Perfect Ten: MMOs that earned a notorious reputation

From Star Citizen to Scarlet Blade


Nobody wants a bad reputation. I mean, you can’t make everyone everywhere approve of you, but you also don’t have to go out of your way to offend people and put your worst face forward. For obvious reasons, MMO studios work hard to cultivate a positive reputation, but it’s a hard fact that any goodwill is just a bad decision away from being thrown into the trash.

Sometimes a bad call or an unfortunate circumstance results in reputation that follows a game around until its dying day. Today we’ll look at 10 such MMOs that became notorious for one reason or another. Fortunately for some of these, they’re pretty solid games even with that rep, so it’s not like a bad word always tanks a title for good.

Anarchy Online: Worst MMO launch of all time

Honestly, at this point I can’t even say with assurance that Funcom’s first MMO still holds the crown as worst launch of all time. The point is that it earned that reputation for the absolutely atrocious rollout in 2001 and became an object lesson to the entire industry to this day. I mean, ask someone about bad MMO launches, and Anarchy is probably going to top that list instantly. It was so very bad, and it took months to recover from it.

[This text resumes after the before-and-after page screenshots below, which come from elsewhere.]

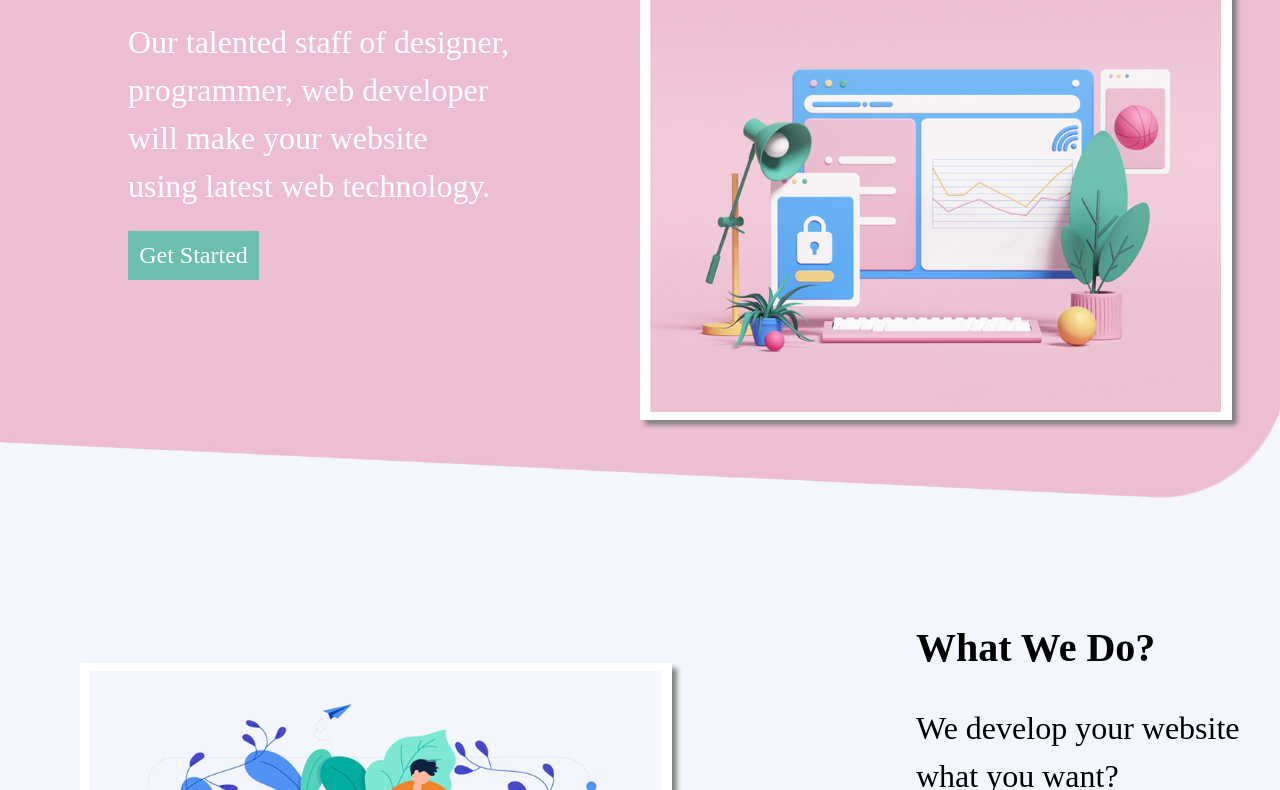
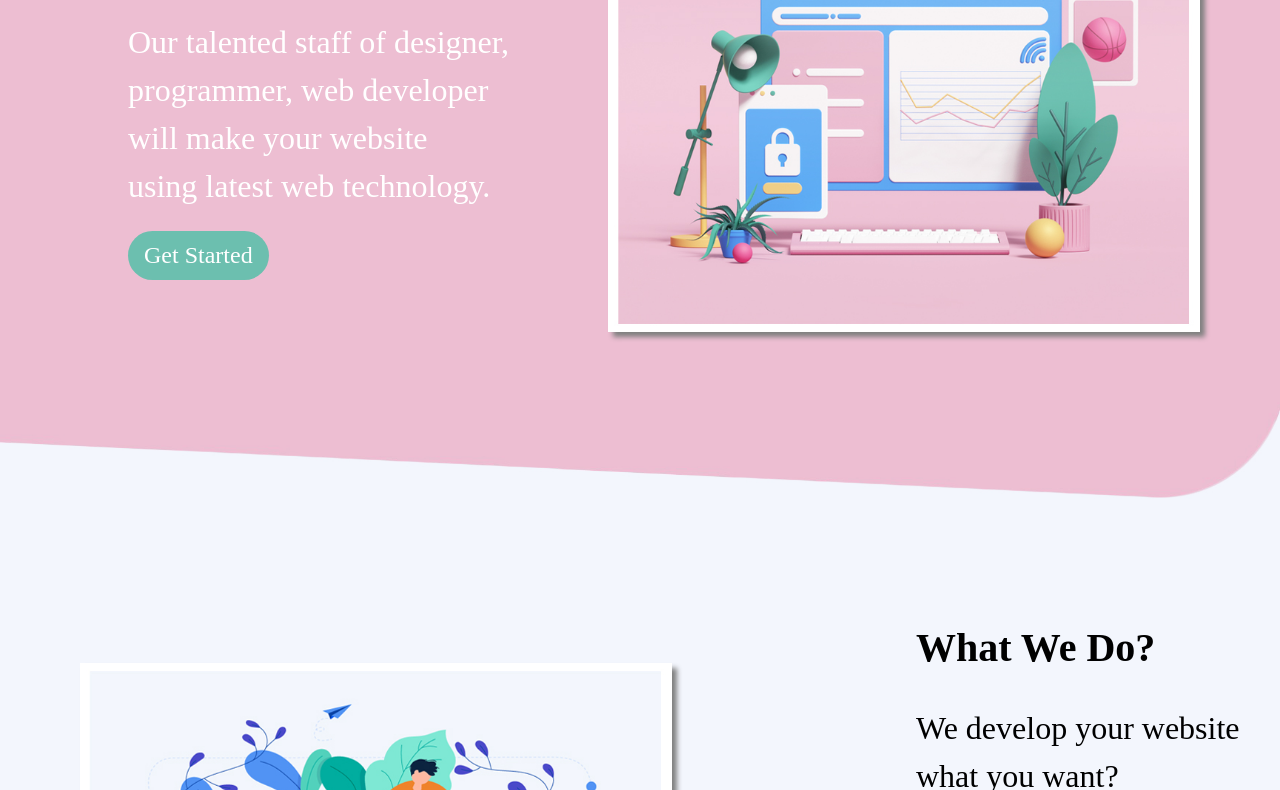
Before and after one commit to raihanahmad/dimimo, a plain HTML site: page index.html in a window 1280 px wide. Shown: the part 296-1086 px from the top of the page. Drawn offline with Linux system fonts and the light colour scheme.

Commit message:
changed font page picture position and all button redious

```diff
--- a/css/master.css
+++ b/css/master.css
@@ -51,13 +51,12 @@ p {
 /******************LANDING PAGE******************/
 .landing-page {
   padding-left: 3rem;
-  padding-right: 3rem;
   background-color: #EDBED2;
   margin-bottom: 5rem;
 }
 
 .heading-paragraph {
-  padding: 3rem 4rem 2rem 5rem;
+  padding: 3rem 0 2rem 5rem;
   display: inline-block;
 }
 
@@ -71,20 +70,22 @@ p {
 }
 
 .start-button {
-  padding: .7rem;
+  padding: .7rem 1rem;
   background-color: #6CBFAF;
   font-size: 1.5rem;
+  border-radius: 30px;
 }
 
 .font-page-image {
-  position: absolute;
-  left: 40rem;
-  bottom: 5rem;
+  display: inline-block;
 }
 
 .product-image {
   width: 37rem;
   box-shadow: 5px 5px 5px grey;
+  position: absolute;
+  right: 5rem;
+  top: 11.5rem;
 }
 
 /******************SECOND PAGE******************/
@@ -144,12 +145,13 @@ p {
 }
 
 .second-section-button {
-  padding: .7rem;
+  padding: .7rem 1rem;
   background-color: #6CBFAF;
   font-size: 1.5rem;
   position: relative;
   left: 57.3rem;
   bottom: 8.5rem;
+  border-radius: 30px;
 }
 
 .shape2 {
@@ -216,8 +218,9 @@ p {
 
 .design-section-button {
   font-size: 1.5rem;
-  padding: .7rem;
+  padding: .7rem 1rem;
   background-color: #6CBFAF;
+  border-radius: 30px;
 }
 
 /******************Fourth PAGE*****************/
```
Also changed, not shown: 1 other file.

Scarlet Blade: Shameless exploitation

Imagine if those “Play me my Lord” Evony ads from back in the day became an MMO, or if Dead or Alive Beach Volleyball’s characters took up swords and started swinging, and you would get Scarlet Blade. I’m sorry to report that multiple Massively-that-was writers played this – to hilarious effect – but even if you don’t want to give Frankengadget a click, the screenshots and ads showcased an endless parade of skimpily clad anime models that fought in G-strings and carefully placed bits of tape. It was the kind of game that you felt justified in mocking, and when it inevitably closed, nobody shed a tear.

Lost Ark: Riddled with bots

Amazon’s imported MMOARPG had a lot going for it (and still does) with solid reviews, high population counts, and good looks. But the studio was woefully unprepared for the onslaught of bots that almost immediately infested Lost Ark and refused to be evicted. It’s such an ongoing problem that any post where someone is returning to the game will inevitably ask, “How bad are the bots these days?”

EVE Online: Creating a ‘harden the F up’ culture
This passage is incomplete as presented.